=== Section Start ===
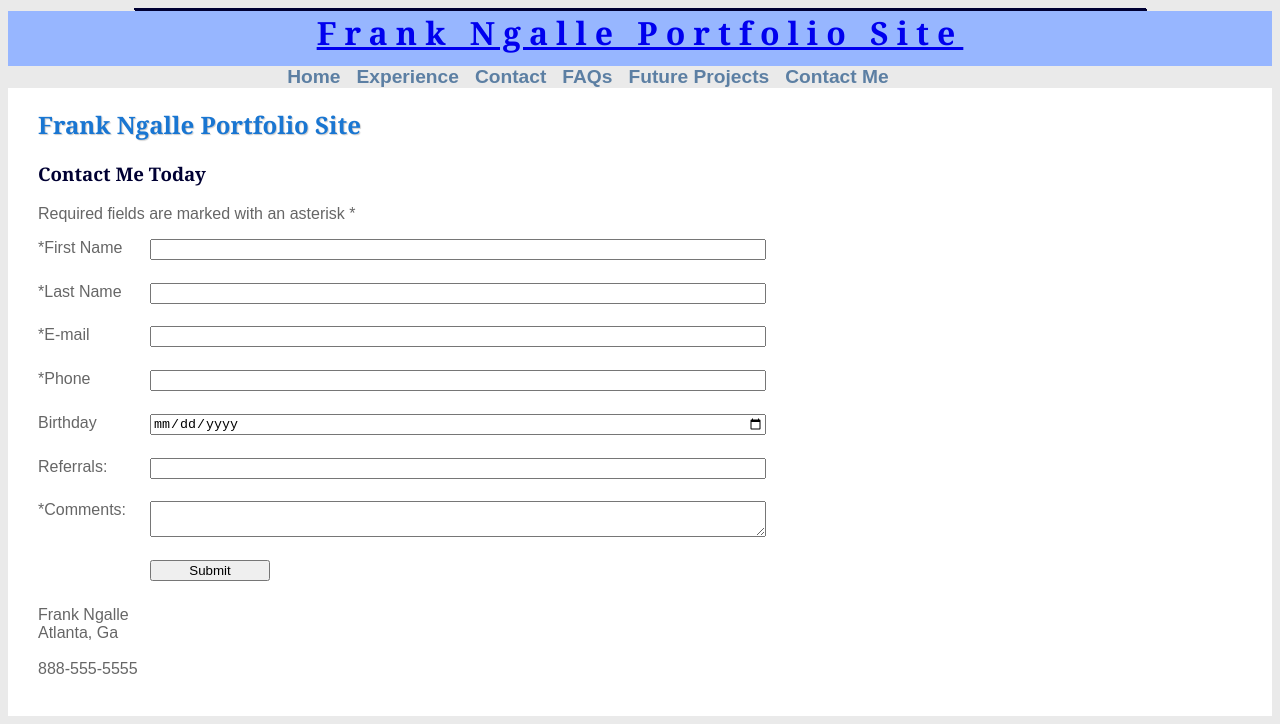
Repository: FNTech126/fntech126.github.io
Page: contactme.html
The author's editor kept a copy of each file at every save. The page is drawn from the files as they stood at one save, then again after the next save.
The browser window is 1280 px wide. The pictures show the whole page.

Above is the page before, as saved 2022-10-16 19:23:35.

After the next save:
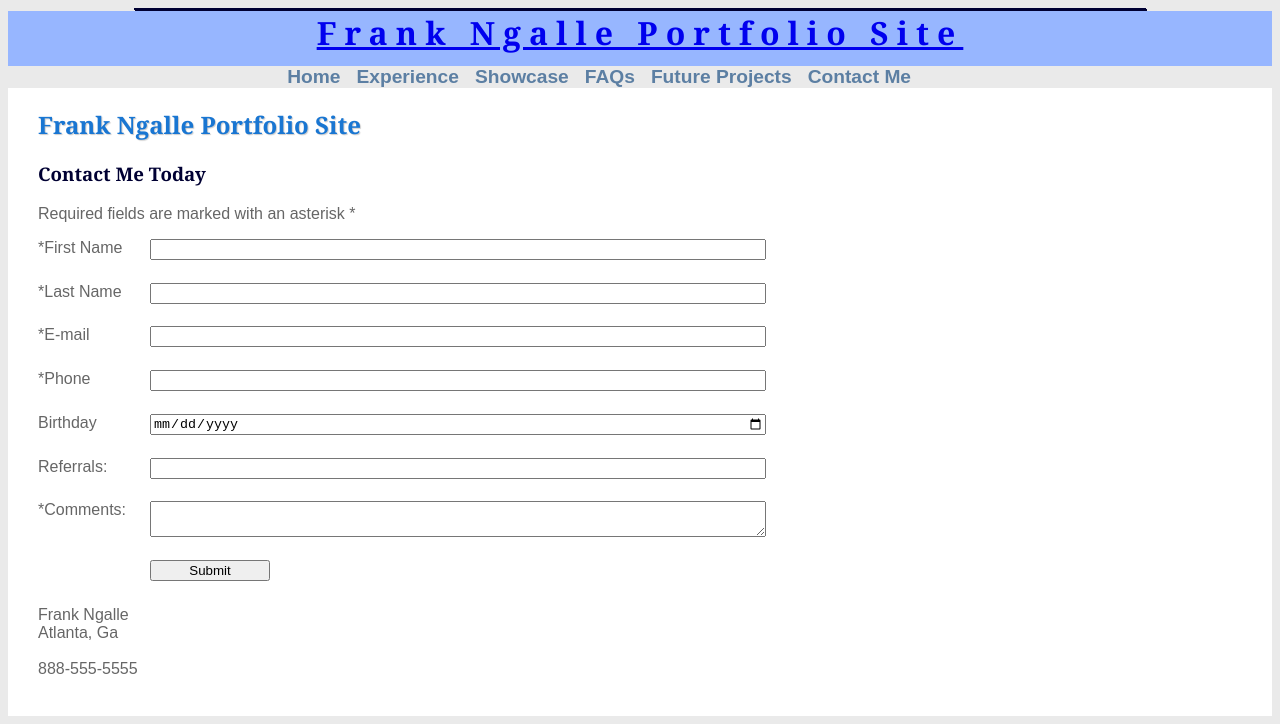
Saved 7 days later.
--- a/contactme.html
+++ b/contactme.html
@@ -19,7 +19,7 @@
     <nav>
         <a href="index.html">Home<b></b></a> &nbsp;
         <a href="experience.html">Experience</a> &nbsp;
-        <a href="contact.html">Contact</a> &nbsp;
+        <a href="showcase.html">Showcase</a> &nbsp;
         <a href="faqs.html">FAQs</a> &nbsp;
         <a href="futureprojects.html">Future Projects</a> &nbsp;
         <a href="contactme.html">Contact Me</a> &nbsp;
=== Section End ===
• _About this exercise_: Omit the pictures and write out the remaining data exactly.

• _Response for this exercise_:
Repository: FNTech126/fntech126.github.io
Page: contactme.html
The author's editor kept a copy of each file at every save. The page is drawn from the files as they stood at one save, then again after the next save.
The browser window is 1280 px wide. The pictures show the whole page.

Above is the page before, as saved 2022-10-16 19:23:35.

After the next save:
Saved 7 days later.
--- a/contactme.html
+++ b/contactme.html
@@ -19,7 +19,7 @@
     <nav>
         <a href="index.html">Home<b></b></a> &nbsp;
         <a href="experience.html">Experience</a> &nbsp;
-        <a href="contact.html">Contact</a> &nbsp;
+        <a href="showcase.html">Showcase</a> &nbsp;
         <a href="faqs.html">FAQs</a> &nbsp;
         <a href="futureprojects.html">Future Projects</a> &nbsp;
         <a href="contactme.html">Contact Me</a> &nbsp;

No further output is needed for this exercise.